Sri Lanka election – what next?

On 26 December 2014, Sri Lanka commemorated the 10th anniversary of the Asian tsunami.

It was quite a muted affair given its symbolic place in history, largely overshadowed by an unwanted presidential election campaign. No one, though, would have predicted the political tsunami that saw close to 82% of people take part in the election on 8 January; saw a new president voted in; the army refuse to instigate a coup and the incumbent president Mahinda Rajapaksa having to concede defeat when only 3 million of an estimated 15 million votes had been counted.

Called two years ahead of time, the presidential election was always going to be a gamble taken by the incumbent to shore up popularity among the traditional Sinhalese Buddhist vote, and establish a platform to carve out his family dynasty in politics – largely reminiscent of what happens in south Asian politics.

However, six weeks after the campaign, that gamble backfired in what can actually be termed a shock defeat. Sri Lanka has a new president – Maithripala Sirisena, a former health minister, who gathered 51% of the vote after an unprecedented turnout at the polls. The mood of course is quite jubilant and for once there is hope, evidenced by the turnout to see the inauguration of the new president.

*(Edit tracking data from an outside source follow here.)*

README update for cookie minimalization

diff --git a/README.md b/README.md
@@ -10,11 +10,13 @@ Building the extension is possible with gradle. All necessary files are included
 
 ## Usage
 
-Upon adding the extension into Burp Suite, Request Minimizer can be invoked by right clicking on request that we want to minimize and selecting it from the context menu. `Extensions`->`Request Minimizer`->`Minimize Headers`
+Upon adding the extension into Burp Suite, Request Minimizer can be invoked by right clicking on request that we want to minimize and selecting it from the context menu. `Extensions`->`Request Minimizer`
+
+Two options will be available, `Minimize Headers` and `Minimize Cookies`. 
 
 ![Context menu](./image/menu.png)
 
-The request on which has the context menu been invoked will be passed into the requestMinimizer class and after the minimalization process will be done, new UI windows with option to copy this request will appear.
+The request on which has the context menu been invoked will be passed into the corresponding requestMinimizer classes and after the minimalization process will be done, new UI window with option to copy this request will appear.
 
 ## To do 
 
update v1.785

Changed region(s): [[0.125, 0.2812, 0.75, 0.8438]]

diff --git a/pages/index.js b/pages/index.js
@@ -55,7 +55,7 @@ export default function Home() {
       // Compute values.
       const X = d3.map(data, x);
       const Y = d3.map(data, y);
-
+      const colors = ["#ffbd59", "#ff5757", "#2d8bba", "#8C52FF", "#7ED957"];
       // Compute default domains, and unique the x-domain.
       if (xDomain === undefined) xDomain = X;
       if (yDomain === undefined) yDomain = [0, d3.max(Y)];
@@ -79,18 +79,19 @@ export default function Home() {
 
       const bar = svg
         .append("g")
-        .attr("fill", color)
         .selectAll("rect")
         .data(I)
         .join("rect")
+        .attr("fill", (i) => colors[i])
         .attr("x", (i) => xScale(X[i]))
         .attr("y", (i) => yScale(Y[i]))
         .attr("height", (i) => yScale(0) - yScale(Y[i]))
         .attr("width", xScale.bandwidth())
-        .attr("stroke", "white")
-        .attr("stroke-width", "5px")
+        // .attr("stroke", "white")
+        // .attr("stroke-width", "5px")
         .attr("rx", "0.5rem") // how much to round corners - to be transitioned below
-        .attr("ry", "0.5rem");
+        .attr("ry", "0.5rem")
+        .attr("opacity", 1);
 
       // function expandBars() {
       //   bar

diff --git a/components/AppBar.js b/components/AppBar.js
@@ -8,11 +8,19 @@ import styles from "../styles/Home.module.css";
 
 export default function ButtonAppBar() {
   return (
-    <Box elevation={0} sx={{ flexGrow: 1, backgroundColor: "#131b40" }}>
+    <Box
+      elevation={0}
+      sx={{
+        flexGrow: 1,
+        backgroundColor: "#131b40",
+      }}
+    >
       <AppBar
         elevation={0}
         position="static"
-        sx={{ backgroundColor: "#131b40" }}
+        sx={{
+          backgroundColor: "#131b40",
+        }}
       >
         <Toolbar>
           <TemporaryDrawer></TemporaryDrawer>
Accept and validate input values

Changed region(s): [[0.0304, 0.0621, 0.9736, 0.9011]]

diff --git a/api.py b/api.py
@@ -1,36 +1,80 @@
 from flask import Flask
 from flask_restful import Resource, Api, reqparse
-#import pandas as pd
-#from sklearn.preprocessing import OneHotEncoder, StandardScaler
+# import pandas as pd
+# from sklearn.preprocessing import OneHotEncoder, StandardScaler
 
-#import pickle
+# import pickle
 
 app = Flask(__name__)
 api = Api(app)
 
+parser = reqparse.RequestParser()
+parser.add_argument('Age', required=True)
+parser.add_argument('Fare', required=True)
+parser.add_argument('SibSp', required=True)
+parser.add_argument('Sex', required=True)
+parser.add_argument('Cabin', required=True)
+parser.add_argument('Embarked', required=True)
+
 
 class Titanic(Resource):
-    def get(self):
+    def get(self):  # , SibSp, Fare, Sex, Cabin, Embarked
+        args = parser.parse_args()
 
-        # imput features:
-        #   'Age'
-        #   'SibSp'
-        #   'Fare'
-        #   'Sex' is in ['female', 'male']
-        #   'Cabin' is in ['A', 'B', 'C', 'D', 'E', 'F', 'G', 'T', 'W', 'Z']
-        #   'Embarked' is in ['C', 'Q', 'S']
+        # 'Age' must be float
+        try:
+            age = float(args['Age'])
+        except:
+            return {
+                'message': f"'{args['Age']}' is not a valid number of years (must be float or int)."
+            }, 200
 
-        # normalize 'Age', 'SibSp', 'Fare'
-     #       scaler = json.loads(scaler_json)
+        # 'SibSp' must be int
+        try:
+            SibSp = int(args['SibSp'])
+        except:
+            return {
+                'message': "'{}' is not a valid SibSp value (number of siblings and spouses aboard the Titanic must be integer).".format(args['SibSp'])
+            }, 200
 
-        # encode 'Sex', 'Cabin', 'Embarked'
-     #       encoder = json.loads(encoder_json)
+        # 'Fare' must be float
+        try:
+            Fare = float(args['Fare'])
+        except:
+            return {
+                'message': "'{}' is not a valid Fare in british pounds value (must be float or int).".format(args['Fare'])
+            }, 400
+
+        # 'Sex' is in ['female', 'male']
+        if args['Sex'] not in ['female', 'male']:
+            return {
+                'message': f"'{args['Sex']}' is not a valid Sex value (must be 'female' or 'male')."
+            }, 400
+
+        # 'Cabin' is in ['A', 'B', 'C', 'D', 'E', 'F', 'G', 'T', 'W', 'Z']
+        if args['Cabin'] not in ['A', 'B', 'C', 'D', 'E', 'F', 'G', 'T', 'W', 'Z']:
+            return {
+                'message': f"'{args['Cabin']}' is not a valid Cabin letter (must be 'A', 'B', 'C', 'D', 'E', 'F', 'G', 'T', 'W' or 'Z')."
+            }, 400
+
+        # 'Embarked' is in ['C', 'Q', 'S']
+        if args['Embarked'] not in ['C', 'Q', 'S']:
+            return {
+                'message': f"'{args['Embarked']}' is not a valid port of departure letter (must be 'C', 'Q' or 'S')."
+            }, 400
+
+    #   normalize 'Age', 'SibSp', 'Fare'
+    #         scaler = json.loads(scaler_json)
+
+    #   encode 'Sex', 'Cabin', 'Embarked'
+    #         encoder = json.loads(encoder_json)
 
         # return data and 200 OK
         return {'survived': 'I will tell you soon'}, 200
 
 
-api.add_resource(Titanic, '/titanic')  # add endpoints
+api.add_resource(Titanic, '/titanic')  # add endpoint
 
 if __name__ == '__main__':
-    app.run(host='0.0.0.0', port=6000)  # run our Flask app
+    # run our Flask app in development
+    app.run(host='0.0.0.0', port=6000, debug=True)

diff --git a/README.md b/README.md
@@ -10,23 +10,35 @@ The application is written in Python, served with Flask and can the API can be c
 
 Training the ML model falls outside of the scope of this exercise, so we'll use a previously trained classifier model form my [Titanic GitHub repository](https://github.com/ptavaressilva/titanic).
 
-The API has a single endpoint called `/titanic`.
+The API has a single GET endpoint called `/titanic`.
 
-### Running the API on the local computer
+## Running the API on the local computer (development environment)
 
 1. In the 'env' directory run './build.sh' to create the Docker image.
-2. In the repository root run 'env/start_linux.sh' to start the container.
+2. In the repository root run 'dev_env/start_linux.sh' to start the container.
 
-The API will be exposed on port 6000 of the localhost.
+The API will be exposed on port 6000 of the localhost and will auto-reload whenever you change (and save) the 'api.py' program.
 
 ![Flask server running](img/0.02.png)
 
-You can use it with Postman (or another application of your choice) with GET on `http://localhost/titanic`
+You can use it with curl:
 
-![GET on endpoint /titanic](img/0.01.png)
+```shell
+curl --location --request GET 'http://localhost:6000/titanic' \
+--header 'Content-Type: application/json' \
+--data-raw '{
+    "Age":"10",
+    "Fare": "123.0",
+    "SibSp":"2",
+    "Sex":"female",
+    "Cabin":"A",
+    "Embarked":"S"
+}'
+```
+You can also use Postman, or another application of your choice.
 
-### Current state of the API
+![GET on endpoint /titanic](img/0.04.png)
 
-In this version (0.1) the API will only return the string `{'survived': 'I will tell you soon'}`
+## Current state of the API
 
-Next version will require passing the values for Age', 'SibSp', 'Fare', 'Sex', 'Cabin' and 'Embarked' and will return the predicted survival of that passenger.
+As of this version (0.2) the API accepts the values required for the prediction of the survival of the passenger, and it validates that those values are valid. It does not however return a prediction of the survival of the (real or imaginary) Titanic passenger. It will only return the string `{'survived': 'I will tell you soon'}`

So what went wrong with the re-election of the incumbent president for a third time? The analysis of this election has to be done based on how the incumbent lost, rather than necessarily focussing on what the challenger did to win.

First, people have been talking about a need for change. The fact that corruption and nepotism had got so rampant, that press and general media freedom had got so bad, that the conduct of the politicians had become untenable and that there was the danger of the regime going down the route of authoritarianism, prompted people to talk about change.

Coupled with this was the feeling of isolation among the minority ethnic Tamils and Muslims and a growing intolerance of Sri Lanka’s multi-faith landscape by radical Buddhist monks (operating with impunity from the state), it was clear that the incumbent would have a lot to answer for. Because of this, there have been claims by many that he only lost the minority votes and hence the election.

However, the incumbent also lost votes from his traditional support base (going down from over 6 million to 5.7 million), allowing the new president to win the election with over 70% of the votes from the majority community. Numbers aside, the hope and aspirations are for change.

So what does this ‘good news’ story mean for Sri Lanka? The new president will have an uphill struggle on his hands. So much anticipation and expectation has been created that this could be difficult to handle if not managed properly. There will be the task of ensuring a political solution to the grievances of the minorities in a way that ensures that the country moves forward after 20 years of conflict. There will be a need to contain the Sinhalese Buddhist elements who seem intent on hammering the Sinhala nationalist identity home at the loss of the minorities’ stake in the country.

More importantly, however, there will be the task of arresting the moral and intellectual corruption that seems to not only pervade the political scene, but has also trickled down into society as a whole. Yet neither of the main candidates has presented a clear proposal for the reconciliation and integration of the society.

This is perhaps the gap that International Alert is best equipped to fill.

Over the last few years, our work in Sri Lanka with young political leaders, faith leaders and Sri Lankan youth based in the UK, has been about creating spaces for people to talk about a ‘positive peace’.

What this means in practice is about setting the conditions right for people to get to talk to each other, understand each other and eventually work with each other to solve their problems. Now more than ever, a window of opportunity has arisen for a paradigm shift in attitude for people to make a principled ‘change’. This principled change will have to insist on a radical overhaul of the whole system of party patronage, ethnic nationalistic representation and political ‘one-upmanship’.

This is the aspiration of the citizens of Sri Lanka (regardless of whether they are the majority ethnic and religious community or the minority; whether they are the urban elite or rural working class), that spoke loudly on 8 January.

Alert’s experience in supporting such dialogue and conversation could be vital in further strengthening local initiatives in realising these aspirations for a more inclusive and just political system and society.